> [YOUR INSTRUCTIONS]:
Find the word "card" in the listing, and copy out each line where it turns up.

> [AVAILABLE DATA]:
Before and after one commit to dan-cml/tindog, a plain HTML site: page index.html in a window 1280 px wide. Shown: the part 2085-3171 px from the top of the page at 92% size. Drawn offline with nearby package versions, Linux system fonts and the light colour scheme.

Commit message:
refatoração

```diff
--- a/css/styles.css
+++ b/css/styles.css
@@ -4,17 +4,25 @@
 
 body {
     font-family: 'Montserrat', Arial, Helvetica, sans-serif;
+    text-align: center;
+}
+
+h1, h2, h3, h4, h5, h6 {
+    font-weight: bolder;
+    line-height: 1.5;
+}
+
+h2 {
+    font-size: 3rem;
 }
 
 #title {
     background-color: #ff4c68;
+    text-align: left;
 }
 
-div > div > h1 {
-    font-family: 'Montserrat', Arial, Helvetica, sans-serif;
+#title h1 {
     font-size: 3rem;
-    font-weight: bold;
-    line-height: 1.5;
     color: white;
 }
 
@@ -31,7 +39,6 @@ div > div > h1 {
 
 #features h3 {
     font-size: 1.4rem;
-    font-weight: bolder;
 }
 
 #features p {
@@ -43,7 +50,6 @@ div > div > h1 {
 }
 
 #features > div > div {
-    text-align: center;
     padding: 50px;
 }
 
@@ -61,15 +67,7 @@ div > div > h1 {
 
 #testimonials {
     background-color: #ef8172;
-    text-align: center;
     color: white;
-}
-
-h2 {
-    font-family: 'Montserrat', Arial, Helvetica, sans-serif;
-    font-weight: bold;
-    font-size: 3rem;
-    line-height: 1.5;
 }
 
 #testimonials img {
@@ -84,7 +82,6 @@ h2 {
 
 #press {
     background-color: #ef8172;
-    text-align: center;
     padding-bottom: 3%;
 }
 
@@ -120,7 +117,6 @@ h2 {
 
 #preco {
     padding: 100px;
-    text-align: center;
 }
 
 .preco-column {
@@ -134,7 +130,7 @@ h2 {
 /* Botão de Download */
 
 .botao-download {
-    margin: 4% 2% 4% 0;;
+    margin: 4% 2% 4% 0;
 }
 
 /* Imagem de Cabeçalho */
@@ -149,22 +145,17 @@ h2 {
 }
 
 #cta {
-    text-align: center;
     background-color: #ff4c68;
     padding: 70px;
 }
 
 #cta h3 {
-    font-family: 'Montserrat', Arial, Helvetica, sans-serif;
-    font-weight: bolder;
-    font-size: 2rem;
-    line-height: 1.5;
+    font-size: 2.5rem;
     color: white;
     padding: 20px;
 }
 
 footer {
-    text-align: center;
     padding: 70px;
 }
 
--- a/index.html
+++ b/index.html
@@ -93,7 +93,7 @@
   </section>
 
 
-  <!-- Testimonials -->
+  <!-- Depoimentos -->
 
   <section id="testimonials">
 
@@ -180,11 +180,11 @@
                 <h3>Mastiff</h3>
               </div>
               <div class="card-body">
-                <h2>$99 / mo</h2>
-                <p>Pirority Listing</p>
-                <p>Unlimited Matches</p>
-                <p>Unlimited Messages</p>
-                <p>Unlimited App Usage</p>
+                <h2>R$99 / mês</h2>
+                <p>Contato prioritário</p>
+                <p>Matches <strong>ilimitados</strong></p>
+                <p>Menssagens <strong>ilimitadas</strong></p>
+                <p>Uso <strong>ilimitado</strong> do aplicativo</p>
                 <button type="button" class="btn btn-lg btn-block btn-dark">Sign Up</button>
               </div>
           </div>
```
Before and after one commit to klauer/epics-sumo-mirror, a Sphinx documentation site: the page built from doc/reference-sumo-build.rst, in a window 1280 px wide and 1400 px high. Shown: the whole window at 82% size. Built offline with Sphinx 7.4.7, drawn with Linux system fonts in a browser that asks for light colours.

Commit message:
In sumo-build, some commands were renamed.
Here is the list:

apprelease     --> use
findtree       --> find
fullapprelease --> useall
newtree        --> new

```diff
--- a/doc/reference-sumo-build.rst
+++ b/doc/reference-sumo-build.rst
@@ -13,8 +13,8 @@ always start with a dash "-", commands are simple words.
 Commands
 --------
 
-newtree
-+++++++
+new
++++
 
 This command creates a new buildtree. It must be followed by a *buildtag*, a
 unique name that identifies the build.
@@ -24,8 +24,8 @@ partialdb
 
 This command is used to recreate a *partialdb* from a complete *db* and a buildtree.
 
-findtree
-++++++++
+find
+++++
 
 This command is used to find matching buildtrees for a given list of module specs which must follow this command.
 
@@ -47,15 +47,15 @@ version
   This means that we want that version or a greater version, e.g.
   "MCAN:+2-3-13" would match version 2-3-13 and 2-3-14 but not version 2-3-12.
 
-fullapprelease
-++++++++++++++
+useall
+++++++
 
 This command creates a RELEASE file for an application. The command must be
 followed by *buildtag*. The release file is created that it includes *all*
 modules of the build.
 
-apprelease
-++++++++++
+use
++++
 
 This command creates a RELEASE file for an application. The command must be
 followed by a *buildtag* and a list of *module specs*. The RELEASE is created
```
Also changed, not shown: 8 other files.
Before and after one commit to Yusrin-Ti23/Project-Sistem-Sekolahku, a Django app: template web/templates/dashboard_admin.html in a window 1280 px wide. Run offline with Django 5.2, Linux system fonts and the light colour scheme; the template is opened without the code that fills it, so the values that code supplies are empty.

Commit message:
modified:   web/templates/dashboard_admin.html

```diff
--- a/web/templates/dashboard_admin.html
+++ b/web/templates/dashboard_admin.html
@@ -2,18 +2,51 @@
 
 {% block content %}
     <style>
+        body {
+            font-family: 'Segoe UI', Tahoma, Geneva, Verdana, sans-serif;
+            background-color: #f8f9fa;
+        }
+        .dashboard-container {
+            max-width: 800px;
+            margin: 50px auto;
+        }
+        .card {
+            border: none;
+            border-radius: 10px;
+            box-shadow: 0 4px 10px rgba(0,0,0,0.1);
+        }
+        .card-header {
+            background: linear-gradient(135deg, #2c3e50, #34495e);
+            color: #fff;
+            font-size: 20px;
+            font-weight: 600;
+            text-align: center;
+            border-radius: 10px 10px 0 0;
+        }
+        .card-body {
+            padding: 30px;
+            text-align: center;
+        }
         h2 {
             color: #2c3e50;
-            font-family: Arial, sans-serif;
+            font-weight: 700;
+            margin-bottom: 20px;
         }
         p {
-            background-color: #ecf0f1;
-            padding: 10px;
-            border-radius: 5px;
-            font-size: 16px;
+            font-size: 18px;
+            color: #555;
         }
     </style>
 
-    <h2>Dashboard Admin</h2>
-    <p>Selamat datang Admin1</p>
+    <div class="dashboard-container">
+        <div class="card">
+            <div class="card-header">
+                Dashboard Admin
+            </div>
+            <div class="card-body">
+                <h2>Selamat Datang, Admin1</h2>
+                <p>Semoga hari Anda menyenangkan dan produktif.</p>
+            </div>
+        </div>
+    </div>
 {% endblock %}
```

> [FINISHED EXERCISE]:
               <div class="card-body">
+        .card {
+        .card-header {
+        .card-body {
+        <div class="card">
+            <div class="card-header">
+            <div class="card-body">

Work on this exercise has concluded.